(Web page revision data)

-=-=-

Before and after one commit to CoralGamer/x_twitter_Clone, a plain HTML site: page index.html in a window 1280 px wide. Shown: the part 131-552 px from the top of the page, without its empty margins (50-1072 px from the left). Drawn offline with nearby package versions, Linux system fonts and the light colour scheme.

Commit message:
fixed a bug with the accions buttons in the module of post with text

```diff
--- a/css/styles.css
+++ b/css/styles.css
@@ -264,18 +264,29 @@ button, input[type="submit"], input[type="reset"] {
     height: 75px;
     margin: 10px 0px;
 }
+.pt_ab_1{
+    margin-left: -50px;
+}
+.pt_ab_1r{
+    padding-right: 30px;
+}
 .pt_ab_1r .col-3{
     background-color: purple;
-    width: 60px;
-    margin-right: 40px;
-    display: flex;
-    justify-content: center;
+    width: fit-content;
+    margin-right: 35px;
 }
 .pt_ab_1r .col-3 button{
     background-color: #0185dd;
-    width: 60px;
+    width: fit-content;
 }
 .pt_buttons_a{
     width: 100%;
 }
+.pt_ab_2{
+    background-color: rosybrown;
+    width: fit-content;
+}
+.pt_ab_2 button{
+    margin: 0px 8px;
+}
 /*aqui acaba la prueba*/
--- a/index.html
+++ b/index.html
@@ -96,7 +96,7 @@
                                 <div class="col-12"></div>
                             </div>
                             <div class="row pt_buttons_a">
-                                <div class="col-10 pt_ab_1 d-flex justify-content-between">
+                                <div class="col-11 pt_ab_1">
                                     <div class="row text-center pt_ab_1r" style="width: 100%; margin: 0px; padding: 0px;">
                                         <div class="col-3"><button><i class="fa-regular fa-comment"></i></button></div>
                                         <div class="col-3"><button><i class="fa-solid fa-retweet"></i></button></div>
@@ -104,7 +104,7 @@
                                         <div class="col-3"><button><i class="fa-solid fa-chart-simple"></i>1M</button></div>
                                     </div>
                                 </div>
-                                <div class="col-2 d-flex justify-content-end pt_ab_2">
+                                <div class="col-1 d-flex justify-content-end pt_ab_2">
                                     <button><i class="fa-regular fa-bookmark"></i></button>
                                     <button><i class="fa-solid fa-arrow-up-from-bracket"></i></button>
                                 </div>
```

-=-=-

WHAT YOU HAVE TO DO: In the records above, find the lines containing "solid" and copy them.

ANSWER AREA:
                                         <div class="col-3"><button><i class="fa-solid fa-retweet"></i></button></div>
                                         <div class="col-3"><button><i class="fa-solid fa-chart-simple"></i>1M</button></div>
                                     <button><i class="fa-solid fa-arrow-up-from-bracket"></i></button>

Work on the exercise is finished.